On Saturday, June 29, the McKenzie River Trust welcomes everyone to a daylong exploration of just such a place — where the McKenzie and Willamette Rivers combine and make a big turn to the north. We’re celebrating 10 years of work at Green Island, a conservation property we hold and manage just west of Coburg. This special place is a 1,100-acre land and water restoration project in process, helped along by hundreds of volunteers, a bevy of acronym agencies and the vision of a living river.
Just what makes a river alive?
It begins with the bones of water, gravity and a mountain slope; fills out its form with leaves and trees, bugs, birds and fishes; and then develops a soul as it begins to meander in gentler valleys, changing its course year to year and spreading out in search of new routes to the sea. For more than a century in the Willamette Basin now we’ve harnessed that life for the betterment of ours, converting rivers into what historian Richard White describes as an “organic machine.” But in doing so, we’ve taken some life out of the river, ultimately affecting our own health and welfare. We’ve narrowed channels and removed woody debris. We’ve dammed and diked and redirected flows. And we’ve poured the byproducts of modern America into the river, sending it downstream to neighbors doing the same.
The work of river restoration and our goal at Green Island is to revive some of that original life, to give back some frequently flooded land to the river on its own terms, and then make the space where we can all revel in the meandering paths that it takes from year to year, and how its form again flourishes in bird song and flashes of fishes and clean water and shade. And so with the generous support of our donors, we’ve made some dramatic changes to the landscape in the last decade: planting 80,000 native trees and shrubs, recontouring the banks of side channels and even removing some of the berms and levees that held back the river’s seasonal swelling across its floodplain.
This degree of river restoration is not work that can be done everywhere, given the investments we’ve made in our built environments. But where it can be done, it comes full circle and gives those investments that much greater a return. A meandering river finding its own way across the land creates habitats, tempers the impacts of flooding and cools and cleans the water it carries. How much better is the booming brewing scene here because of the clean water of the McKenzie River? How much more valuable will that same clean water be 50 years from now, when there will be twice as many people here to enjoy it? There is good reason to give as much life and leeway to the rivers as our communities will allow.
In years past we’ve taken an annual break from the digging and planting, weeding and watering, and asked writers, artists, musicians, filmmakers and philosophers to help us understand, appreciate and immerse ourselves in living rivers. For this year’s Living River Celebration, we’re letting the land and water speak for itself. You’ll encounter naturalist guides to help with translation and interpretation as we ramble across the land or gather for picnics. You’ll meet other conservation groups from the region, offering their takes on rivers, restoration and community.
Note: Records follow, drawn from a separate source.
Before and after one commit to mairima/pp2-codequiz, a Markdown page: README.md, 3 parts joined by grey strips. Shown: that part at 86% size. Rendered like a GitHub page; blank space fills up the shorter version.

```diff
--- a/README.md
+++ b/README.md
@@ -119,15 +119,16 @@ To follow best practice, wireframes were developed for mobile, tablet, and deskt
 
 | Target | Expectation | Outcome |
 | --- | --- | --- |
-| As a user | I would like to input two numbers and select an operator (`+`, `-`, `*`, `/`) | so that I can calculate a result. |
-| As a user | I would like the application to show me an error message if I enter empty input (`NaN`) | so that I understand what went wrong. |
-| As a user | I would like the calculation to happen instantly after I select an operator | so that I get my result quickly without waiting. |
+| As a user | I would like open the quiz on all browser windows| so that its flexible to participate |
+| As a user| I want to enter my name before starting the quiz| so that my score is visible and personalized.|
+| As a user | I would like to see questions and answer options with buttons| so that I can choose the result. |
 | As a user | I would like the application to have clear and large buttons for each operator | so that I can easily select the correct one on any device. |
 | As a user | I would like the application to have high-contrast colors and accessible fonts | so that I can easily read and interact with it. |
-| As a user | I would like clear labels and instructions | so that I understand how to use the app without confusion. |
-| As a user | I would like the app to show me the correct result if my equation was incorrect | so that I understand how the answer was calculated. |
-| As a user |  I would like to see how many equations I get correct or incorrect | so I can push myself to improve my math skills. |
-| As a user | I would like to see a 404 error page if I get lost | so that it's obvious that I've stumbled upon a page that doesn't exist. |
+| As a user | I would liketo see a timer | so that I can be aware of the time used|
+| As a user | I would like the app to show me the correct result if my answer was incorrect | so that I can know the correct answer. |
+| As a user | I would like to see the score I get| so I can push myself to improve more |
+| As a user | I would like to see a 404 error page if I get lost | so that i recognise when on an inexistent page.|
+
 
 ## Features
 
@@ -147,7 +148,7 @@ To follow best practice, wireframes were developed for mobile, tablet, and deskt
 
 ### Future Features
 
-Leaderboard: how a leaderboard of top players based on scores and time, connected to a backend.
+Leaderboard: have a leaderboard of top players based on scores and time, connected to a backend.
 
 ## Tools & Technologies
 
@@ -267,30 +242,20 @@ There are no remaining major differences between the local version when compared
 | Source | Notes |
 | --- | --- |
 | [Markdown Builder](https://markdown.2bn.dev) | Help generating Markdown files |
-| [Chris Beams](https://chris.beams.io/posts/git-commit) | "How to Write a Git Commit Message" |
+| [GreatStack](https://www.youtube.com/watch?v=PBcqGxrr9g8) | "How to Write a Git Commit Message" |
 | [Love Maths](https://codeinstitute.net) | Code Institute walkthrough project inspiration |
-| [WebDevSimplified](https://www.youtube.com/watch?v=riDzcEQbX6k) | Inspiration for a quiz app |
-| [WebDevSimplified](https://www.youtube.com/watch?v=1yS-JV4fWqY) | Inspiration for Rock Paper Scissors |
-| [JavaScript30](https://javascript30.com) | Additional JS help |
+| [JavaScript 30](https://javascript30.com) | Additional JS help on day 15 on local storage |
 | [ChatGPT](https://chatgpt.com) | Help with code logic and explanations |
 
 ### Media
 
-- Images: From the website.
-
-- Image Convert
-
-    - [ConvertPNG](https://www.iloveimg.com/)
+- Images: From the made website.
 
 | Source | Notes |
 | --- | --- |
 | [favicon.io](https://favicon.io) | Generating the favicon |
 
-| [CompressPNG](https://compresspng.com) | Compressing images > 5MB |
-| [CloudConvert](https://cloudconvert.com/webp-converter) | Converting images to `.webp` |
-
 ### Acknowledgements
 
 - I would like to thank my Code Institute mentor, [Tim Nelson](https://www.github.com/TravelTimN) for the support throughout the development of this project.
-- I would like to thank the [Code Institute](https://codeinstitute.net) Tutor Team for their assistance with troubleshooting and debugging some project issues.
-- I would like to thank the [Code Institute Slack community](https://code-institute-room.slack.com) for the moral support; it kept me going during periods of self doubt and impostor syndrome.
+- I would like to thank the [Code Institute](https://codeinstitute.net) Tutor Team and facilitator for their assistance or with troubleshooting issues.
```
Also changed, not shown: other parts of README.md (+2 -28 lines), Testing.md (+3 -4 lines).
And you’ll even find two bands, The Blue McKenzie and The Whiskey Chasers, to provide celebratory melodies and foot stomping grassytonk rhythms respectively. So come join us to celebrate the life of the river and the river in your life. And the restorative power of nature. And the pleasure of a shade tree on a summer’s day.
The McKenzie River Trust’s Living River Celebration: Ten Years on Green Island goes from 7 am to 5 pm Saturday, June 29. For directions to the event and more information about the celebration, the Green Island Project and the McKenzie River Trust, go to mckenzieriver.org or call 345-2799. — Joe Moll